• Task statement
Filter the entries down to the lines containing "paragraph", and copy those lines.
[[ Material for this exercise, beginning ]]
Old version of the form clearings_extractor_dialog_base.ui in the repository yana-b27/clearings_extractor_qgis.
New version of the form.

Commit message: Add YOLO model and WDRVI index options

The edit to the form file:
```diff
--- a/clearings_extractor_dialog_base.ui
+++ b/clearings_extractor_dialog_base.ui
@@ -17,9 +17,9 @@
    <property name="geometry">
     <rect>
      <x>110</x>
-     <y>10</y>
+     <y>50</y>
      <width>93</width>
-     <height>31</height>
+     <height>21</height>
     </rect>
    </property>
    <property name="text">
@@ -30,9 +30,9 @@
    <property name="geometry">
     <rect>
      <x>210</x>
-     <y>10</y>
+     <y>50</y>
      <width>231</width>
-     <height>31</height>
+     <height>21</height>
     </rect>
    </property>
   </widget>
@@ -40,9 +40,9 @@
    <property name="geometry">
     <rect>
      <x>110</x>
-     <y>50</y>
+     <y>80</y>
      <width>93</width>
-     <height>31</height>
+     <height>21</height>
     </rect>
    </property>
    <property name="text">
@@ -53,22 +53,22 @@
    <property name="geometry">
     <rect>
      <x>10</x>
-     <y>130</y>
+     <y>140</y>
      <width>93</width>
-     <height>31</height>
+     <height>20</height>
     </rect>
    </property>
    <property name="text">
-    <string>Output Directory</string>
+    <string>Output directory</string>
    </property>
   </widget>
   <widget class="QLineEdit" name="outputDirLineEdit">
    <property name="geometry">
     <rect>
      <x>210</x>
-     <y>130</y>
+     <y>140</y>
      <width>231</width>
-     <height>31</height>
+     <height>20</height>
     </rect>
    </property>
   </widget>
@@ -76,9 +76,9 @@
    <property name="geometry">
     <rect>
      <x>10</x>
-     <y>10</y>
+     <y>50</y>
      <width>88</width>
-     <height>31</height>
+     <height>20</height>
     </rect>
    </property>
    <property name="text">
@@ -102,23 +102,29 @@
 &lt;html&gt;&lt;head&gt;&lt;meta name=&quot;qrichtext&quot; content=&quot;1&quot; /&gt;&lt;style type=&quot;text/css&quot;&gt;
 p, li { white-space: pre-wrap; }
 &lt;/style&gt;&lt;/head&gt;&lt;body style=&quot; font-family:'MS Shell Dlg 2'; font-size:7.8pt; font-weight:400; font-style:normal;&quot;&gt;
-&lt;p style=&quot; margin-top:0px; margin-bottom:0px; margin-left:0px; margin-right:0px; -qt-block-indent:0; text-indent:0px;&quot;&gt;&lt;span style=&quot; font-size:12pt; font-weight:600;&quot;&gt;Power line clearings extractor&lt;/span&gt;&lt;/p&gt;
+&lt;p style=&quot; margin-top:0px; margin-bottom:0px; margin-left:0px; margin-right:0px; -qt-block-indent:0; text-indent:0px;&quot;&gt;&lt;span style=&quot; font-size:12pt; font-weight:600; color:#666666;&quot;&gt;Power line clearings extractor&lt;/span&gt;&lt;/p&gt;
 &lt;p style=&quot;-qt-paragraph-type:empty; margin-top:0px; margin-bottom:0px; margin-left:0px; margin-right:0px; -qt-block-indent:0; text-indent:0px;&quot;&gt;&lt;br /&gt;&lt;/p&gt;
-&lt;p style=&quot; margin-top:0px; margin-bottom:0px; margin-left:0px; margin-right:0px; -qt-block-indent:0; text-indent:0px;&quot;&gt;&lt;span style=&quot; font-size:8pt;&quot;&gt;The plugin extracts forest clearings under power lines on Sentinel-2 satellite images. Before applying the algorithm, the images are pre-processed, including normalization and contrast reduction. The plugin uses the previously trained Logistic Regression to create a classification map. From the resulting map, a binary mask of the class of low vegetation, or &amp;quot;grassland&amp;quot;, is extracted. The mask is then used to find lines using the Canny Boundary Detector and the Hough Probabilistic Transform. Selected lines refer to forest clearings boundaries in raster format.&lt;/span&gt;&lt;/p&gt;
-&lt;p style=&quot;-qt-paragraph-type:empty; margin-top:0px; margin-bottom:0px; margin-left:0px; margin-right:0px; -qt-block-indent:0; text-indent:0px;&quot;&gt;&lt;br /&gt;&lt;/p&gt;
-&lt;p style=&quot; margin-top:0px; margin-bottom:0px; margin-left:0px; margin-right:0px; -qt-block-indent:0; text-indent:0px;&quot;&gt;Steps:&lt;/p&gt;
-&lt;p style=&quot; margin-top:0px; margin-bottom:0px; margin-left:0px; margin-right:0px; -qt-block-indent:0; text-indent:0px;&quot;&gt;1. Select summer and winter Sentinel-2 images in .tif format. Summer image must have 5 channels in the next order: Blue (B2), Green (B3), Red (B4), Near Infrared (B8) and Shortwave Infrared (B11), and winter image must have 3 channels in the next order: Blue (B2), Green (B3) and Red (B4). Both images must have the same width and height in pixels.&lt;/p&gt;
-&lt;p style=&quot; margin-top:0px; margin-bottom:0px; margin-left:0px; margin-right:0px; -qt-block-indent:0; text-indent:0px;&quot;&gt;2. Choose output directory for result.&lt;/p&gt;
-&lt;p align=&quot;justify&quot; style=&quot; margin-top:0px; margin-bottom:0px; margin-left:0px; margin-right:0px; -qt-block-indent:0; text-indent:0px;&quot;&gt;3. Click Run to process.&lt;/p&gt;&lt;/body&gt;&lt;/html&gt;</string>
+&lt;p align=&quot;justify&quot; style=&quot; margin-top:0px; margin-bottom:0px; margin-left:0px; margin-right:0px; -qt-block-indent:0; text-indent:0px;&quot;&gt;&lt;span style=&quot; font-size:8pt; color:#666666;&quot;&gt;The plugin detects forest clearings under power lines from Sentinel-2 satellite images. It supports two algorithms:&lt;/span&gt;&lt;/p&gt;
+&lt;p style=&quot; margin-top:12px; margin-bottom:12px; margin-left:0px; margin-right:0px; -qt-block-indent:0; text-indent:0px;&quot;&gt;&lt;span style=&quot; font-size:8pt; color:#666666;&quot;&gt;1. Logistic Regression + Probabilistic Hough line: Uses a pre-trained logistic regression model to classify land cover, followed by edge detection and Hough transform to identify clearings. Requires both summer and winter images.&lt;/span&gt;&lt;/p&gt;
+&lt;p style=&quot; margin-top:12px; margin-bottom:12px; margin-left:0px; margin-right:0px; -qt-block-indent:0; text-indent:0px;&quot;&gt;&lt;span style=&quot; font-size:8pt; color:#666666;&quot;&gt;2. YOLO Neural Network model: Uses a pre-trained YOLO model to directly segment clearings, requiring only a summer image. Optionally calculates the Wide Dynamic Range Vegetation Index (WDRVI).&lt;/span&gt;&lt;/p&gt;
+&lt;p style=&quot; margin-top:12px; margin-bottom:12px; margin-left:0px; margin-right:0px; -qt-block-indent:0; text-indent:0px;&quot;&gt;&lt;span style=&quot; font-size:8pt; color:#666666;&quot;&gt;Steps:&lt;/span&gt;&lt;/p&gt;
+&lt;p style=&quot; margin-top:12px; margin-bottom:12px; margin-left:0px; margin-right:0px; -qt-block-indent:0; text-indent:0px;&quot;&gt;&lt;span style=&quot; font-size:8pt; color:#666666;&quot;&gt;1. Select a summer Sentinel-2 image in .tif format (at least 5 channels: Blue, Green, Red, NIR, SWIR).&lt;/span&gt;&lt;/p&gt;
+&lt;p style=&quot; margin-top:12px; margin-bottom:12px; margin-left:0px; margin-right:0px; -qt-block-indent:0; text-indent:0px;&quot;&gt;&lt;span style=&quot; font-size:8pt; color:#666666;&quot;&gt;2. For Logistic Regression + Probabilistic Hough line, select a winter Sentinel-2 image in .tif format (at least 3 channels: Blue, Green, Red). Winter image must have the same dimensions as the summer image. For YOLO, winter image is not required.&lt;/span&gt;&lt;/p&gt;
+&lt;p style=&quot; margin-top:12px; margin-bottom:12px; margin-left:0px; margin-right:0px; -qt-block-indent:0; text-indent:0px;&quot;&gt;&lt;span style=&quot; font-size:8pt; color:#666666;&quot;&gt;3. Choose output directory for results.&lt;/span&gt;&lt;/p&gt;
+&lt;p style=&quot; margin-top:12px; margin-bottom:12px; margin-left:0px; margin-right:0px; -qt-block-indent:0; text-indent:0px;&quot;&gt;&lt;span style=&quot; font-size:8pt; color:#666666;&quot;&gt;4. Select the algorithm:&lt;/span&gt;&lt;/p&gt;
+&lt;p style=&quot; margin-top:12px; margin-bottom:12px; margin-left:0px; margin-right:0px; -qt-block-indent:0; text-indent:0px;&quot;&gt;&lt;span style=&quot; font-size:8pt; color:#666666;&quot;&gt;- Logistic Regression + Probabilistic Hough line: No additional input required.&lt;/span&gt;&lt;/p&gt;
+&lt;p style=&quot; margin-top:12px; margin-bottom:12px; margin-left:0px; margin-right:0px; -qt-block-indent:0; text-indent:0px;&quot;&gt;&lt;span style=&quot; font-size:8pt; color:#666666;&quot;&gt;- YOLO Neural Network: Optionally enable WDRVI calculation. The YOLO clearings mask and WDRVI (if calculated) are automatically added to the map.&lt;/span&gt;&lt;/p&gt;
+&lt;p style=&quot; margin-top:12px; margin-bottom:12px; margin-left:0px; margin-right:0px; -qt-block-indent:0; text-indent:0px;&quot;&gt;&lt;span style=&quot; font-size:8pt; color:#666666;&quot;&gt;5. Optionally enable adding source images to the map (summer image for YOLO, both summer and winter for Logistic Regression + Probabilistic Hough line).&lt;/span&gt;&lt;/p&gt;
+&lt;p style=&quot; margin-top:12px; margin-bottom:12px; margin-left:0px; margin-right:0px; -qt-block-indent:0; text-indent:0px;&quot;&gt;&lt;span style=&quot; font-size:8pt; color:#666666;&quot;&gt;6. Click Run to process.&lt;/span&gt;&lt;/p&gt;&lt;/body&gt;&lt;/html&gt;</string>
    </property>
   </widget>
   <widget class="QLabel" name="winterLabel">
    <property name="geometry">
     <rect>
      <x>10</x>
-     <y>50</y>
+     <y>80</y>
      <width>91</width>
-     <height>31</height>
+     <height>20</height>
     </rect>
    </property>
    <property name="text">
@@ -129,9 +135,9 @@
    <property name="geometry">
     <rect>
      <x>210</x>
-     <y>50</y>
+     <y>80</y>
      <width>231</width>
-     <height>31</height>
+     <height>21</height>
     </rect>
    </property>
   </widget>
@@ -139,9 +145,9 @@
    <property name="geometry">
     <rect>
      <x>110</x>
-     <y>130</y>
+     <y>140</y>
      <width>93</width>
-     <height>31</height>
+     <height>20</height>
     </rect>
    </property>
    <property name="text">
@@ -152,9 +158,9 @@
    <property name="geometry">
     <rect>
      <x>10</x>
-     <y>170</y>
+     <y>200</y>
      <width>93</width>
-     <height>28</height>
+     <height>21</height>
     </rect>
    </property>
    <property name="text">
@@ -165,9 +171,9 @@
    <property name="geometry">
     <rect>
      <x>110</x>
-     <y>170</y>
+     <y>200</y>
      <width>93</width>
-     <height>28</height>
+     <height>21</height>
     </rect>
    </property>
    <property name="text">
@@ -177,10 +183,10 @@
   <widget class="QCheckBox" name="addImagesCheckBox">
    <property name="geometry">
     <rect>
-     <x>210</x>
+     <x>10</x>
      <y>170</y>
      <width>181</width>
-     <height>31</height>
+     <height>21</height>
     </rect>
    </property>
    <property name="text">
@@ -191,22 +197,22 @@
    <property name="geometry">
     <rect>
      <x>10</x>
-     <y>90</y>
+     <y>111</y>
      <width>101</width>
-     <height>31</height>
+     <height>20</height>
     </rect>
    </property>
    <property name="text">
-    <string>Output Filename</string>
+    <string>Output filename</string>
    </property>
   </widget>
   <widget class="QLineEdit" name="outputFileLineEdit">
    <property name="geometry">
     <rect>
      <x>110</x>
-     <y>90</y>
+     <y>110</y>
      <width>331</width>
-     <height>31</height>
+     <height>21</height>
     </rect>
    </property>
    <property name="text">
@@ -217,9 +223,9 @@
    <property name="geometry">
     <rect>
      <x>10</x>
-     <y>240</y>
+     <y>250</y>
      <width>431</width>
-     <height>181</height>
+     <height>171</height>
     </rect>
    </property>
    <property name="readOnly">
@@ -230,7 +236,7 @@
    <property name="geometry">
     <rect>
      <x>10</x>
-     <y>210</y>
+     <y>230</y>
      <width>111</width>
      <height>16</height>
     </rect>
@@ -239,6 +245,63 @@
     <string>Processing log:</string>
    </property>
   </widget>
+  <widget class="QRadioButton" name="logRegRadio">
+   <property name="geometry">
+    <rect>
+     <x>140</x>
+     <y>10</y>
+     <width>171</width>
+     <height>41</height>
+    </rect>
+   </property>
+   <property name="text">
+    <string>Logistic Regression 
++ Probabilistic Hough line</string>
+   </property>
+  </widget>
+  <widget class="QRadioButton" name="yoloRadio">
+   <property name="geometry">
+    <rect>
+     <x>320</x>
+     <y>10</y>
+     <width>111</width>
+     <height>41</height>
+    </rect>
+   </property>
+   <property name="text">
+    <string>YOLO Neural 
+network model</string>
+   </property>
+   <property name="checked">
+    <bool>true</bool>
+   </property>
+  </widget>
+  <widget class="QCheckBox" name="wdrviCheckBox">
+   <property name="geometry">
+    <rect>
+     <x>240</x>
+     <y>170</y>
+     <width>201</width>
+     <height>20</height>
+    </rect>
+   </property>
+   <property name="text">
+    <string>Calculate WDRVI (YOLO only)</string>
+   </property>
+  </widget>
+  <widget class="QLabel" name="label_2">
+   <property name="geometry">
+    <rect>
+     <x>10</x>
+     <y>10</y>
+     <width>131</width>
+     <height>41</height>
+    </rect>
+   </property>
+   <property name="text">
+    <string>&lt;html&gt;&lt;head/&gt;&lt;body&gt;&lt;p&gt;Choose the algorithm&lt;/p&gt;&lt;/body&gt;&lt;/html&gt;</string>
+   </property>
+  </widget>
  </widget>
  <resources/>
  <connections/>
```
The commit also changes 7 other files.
[[ Material for this exercise, end ]]
• Final answer
 &lt;p style=&quot;-qt-paragraph-type:empty; margin-top:0px; margin-bottom:0px; margin-left:0px; margin-right:0px; -qt-block-indent:0; text-indent:0px;&quot;&gt;&lt;br /&gt;&lt;/p&gt;
-&lt;p style=&quot;-qt-paragraph-type:empty; margin-top:0px; margin-bottom:0px; margin-left:0px; margin-right:0px; -qt-block-indent:0; text-indent:0px;&quot;&gt;&lt;br /&gt;&lt;/p&gt;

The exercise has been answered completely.